» **Exercise aim**
Copy all the records exactly, but keep the pictures out of your version.

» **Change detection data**

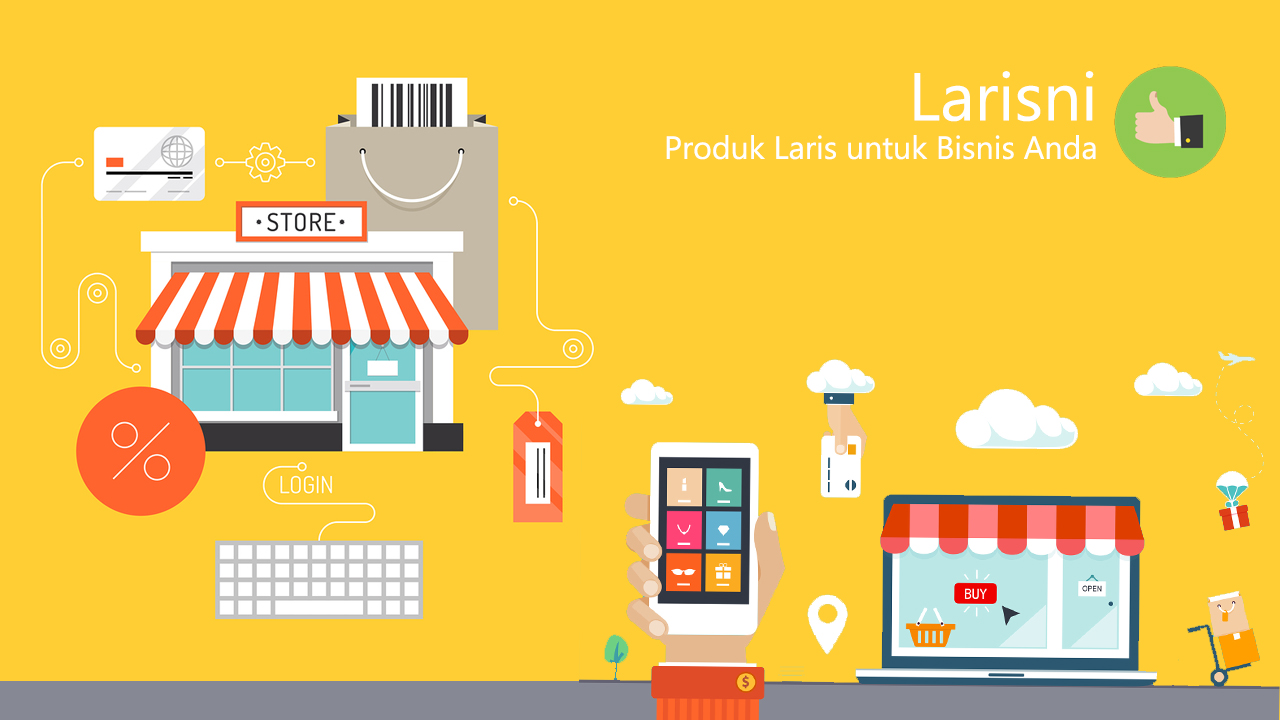
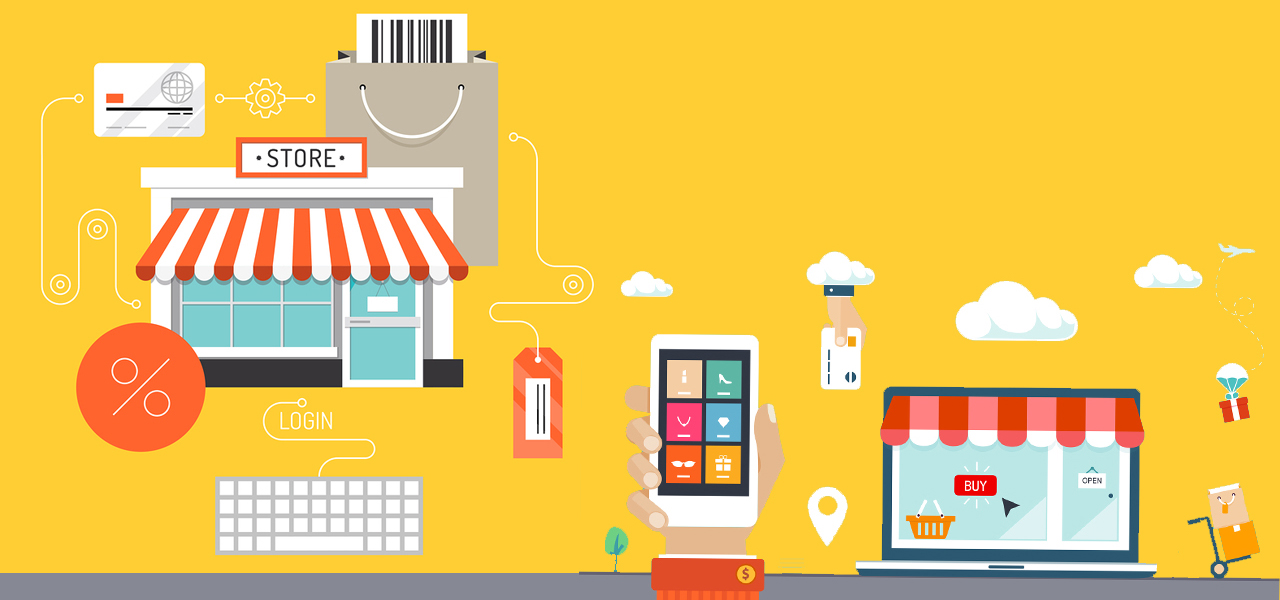
home content

diff --git a/_frontend/dev/sass/modules/_banner-layout.scss b/_frontend/dev/sass/modules/_banner-layout.scss
@@ -4,6 +4,8 @@
 --------------------------------------------------------------------------- */
 
 .section-surfari-home {
+	margin: 0 !important;
+	padding-top: 50px;
 	.section-surfari-home--content {
 		text-align: center;
 		margin: 3em auto 4em;
@@ -24,23 +26,34 @@
 		}
 	}
 	.banner-item {
-		img {
-			opacity: .95;
+		display: inline-block;
+		height: auto;
+		@media #{$large} {
+			min-height: 600px;
 		}
-		display: block;
-		@media #{$medium} {
-			min-height: 480px;
-		}
-		min-height: 200px;
 		.banner-caption__container {
 			width: 100%; 
-			height: 100%;
-			display: block;
+			min-height: 180px;
+			text-align: center;
+			@media #{$medium} {
+				height: 100%;
+				text-align: left;
+			}
+			padding: 2em;
 			.banner-caption__inner {
-				top: 340px;
+				animation-name: banner-info-animation;
+				background: rgba(0,0,0,0.7);
+				display: inline-block;
 				position: relative;
 				z-index: 20;
 				text-align: center;
+				top: 10px;
+				padding: 5px;
+				@media #{$medium} {
+					padding: 20px;
+					top: 300px;
+					text-align: left;
+				}
 				h1, p {
 					text-shadow: 1px 0 3px rgba(black, .3);
 					animation-name: banner-info-animation;
@@ -57,15 +70,34 @@
 				.banner-caption__title {
 					display: inline-block;
 					margin: 10px auto;
-					width: auto;
-					background-color: rgba(255,255,255, 0.75);
-					padding: 10px;
 					white-space:normal;
 					color: $darkorange;
+					font-size: 1em;
+					margin: 5px;
+					@media #{$medium} {
+						margin: auto;
+						font-size: 3.5em;
+					}
 				}
 				.banner-caption__description {
-					font-size: 1.5em;
-					color: $black80;
+					font-size: .75em;
+					margin: 0;
+					@media #{$medium} {
+						margin: auto;
+						font-size: 2em;
+					}
+					color: $green;
+				}
+				.banner-caption__description-sm {
+					font-size: .5em;
+					display: none;
+					margin: 0;
+					@media #{$medium} {
+						margin: auto;
+						font-size: 1.5em;
+						display: inline-block;
+					}
+					color: white;
 				}
 			}
 		}

diff --git a/_frontend/dev/sass/modules/_breadcrumb.scss b/_frontend/dev/sass/modules/_breadcrumb.scss
@@ -167,3 +167,67 @@ $bread_separator    : '';
         }
     }
 }
+
+/* 
+--------------------------------------------------------------------------- 
+  MAIN DROPSHIP BREADCRUMB
+--------------------------------------------------------------------------- */
+
+.dropship-steps {
+    list-style-position: inside;
+    li {
+        @include animate-transition(.15s);
+        padding: 20px;
+        display: inline-block;
+        background: $black20;
+        width: 80%;
+        margin-bottom: 10px;
+        @media #{$medium} {
+            width: 23%;
+        }
+        position: relative;
+        h3 {
+            color: $darkorange;
+            font-family: Lato, Arial, Verdana;
+            letter-spacing: 1px;
+            font-weight: bold;
+            font-size: 1.5em;
+            margin: 0 0 15px 0;
+        }
+        p {
+            margin: 0;
+        }
+        &:hover {
+            cursor: pointer;
+            background: $orange;
+            h3 {
+                color: white;
+            }
+            &:after {
+                border-left: 20px solid $darkorange;
+            }
+        }
+        &:after { 
+            content: " "; 
+            width: 0; 
+            height: 0;
+            border-top: 40px solid transparent;           /* Go big on the size, and let overflow hide */
+            border-bottom: 40px solid transparent;
+            border-left: 20px solid $black30;
+            position: absolute;
+            top: 60%;
+            margin-top: -50px; 
+            left: 100%;
+            z-index: 2; 
+            display: none; 
+            @media #{$medium} {
+                display: block; 
+            }
+        }
+        &:last-child {
+            &:after {
+                display: none;
+            }
+        }
+    }
+}

diff --git a/app/assets/javascripts/bitubi.js b/app/assets/javascripts/bitubi.js
@@ -103,13 +103,11 @@
                     var scroll = $(this).scrollTop();
                     var notif = $('.page-notification--container');
                     if (scroll > previousScroll){
-                        console.log('a');
                         $('.head-contact-info').hide();
                         $('.header-main__top-bar').css('top', 0);
                         if (notif) 
                             notif.css('top', 50);
                     } else {
-                        console.log('b');
                         $('.head-contact-info').show();
                         $('.header-main__top-bar').css('top', 25);
                         if (notif) 

diff --git a/_frontend/dev/sass/partial/_helpers.scss b/_frontend/dev/sass/partial/_helpers.scss
@@ -138,10 +138,14 @@
   display:inline-block;
 }
 
+.hero {
+    position:relative;
+}
+
 .hero:after {
     content:'';
     position: absolute;
-    top: 90%;
+    top: 100%;
     left: 50%;
     margin-left: -50px;
     width: 0;
@@ -149,10 +153,6 @@
     border-top: solid 25px $black30;
     border-left: solid 25px transparent;
     border-right: solid 25px transparent;
-    display:none;
-    @media #{$medium}{
-        display:block;
-    }
 }
 
 .ft-2 {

» **Solved problem**
home content

diff --git a/_frontend/dev/sass/modules/_banner-layout.scss b/_frontend/dev/sass/modules/_banner-layout.scss
@@ -4,6 +4,8 @@
 --------------------------------------------------------------------------- */
 
 .section-surfari-home {
+	margin: 0 !important;
+	padding-top: 50px;
 	.section-surfari-home--content {
 		text-align: center;
 		margin: 3em auto 4em;
@@ -24,23 +26,34 @@
 		}
 	}
 	.banner-item {
-		img {
-			opacity: .95;
+		display: inline-block;
+		height: auto;
+		@media #{$large} {
+			min-height: 600px;
 		}
-		display: block;
-		@media #{$medium} {
-			min-height: 480px;
-		}
-		min-height: 200px;
 		.banner-caption__container {
 			width: 100%; 
-			height: 100%;
-			display: block;
+			min-height: 180px;
+			text-align: center;
+			@media #{$medium} {
+				height: 100%;
+				text-align: left;
+			}
+			padding: 2em;
 			.banner-caption__inner {
-				top: 340px;
+				animation-name: banner-info-animation;
+				background: rgba(0,0,0,0.7);
+				display: inline-block;
 				position: relative;
 				z-index: 20;
 				text-align: center;
+				top: 10px;
+				padding: 5px;
+				@media #{$medium} {
+					padding: 20px;
+					top: 300px;
+					text-align: left;
+				}
 				h1, p {
 					text-shadow: 1px 0 3px rgba(black, .3);
 					animation-name: banner-info-animation;
@@ -57,15 +70,34 @@
 				.banner-caption__title {
 					display: inline-block;
 					margin: 10px auto;
-					width: auto;
-					background-color: rgba(255,255,255, 0.75);
-					padding: 10px;
 					white-space:normal;
 					color: $darkorange;
+					font-size: 1em;
+					margin: 5px;
+					@media #{$medium} {
+						margin: auto;
+						font-size: 3.5em;
+					}
 				}
 				.banner-caption__description {
-					font-size: 1.5em;
-					color: $black80;
+					font-size: .75em;
+					margin: 0;
+					@media #{$medium} {
+						margin: auto;
+						font-size: 2em;
+					}
+					color: $green;
+				}
+				.banner-caption__description-sm {
+					font-size: .5em;
+					display: none;
+					margin: 0;
+					@media #{$medium} {
+						margin: auto;
+						font-size: 1.5em;
+						display: inline-block;
+					}
+					color: white;
 				}
 			}
 		}

diff --git a/_frontend/dev/sass/modules/_breadcrumb.scss b/_frontend/dev/sass/modules/_breadcrumb.scss
@@ -167,3 +167,67 @@ $bread_separator    : '';
         }
     }
 }
+
+/* 
+--------------------------------------------------------------------------- 
+  MAIN DROPSHIP BREADCRUMB
+--------------------------------------------------------------------------- */
+
+.dropship-steps {
+    list-style-position: inside;
+    li {
+        @include animate-transition(.15s);
+        padding: 20px;
+        display: inline-block;
+        background: $black20;
+        width: 80%;
+        margin-bottom: 10px;
+        @media #{$medium} {
+            width: 23%;
+        }
+        position: relative;
+        h3 {
+            color: $darkorange;
+            font-family: Lato, Arial, Verdana;
+            letter-spacing: 1px;
+            font-weight: bold;
+            font-size: 1.5em;
+            margin: 0 0 15px 0;
+        }
+        p {
+            margin: 0;
+        }
+        &:hover {
+            cursor: pointer;
+            background: $orange;
+            h3 {
+                color: white;
+            }
+            &:after {
+                border-left: 20px solid $darkorange;
+            }
+        }
+        &:after { 
+            content: " "; 
+            width: 0; 
+            height: 0;
+            border-top: 40px solid transparent;           /* Go big on the size, and let overflow hide */
+            border-bottom: 40px solid transparent;
+            border-left: 20px solid $black30;
+            position: absolute;
+            top: 60%;
+            margin-top: -50px; 
+            left: 100%;
+            z-index: 2; 
+            display: none; 
+            @media #{$medium} {
+                display: block; 
+            }
+        }
+        &:last-child {
+            &:after {
+                display: none;
+            }
+        }
+    }
+}

diff --git a/app/assets/javascripts/bitubi.js b/app/assets/javascripts/bitubi.js
@@ -103,13 +103,11 @@
                     var scroll = $(this).scrollTop();
                     var notif = $('.page-notification--container');
                     if (scroll > previousScroll){
-                        console.log('a');
                         $('.head-contact-info').hide();
                         $('.header-main__top-bar').css('top', 0);
                         if (notif) 
                             notif.css('top', 50);
                     } else {
-                        console.log('b');
                         $('.head-contact-info').show();
                         $('.header-main__top-bar').css('top', 25);
                         if (notif) 

diff --git a/_frontend/dev/sass/partial/_helpers.scss b/_frontend/dev/sass/partial/_helpers.scss
@@ -138,10 +138,14 @@
   display:inline-block;
 }
 
+.hero {
+    position:relative;
+}
+
 .hero:after {
     content:'';
     position: absolute;
-    top: 90%;
+    top: 100%;
     left: 50%;
     margin-left: -50px;
     width: 0;
@@ -149,10 +153,6 @@
     border-top: solid 25px $black30;
     border-left: solid 25px transparent;
     border-right: solid 25px transparent;
-    display:none;
-    @media #{$medium}{
-        display:block;
-    }
 }
 
 .ft-2 {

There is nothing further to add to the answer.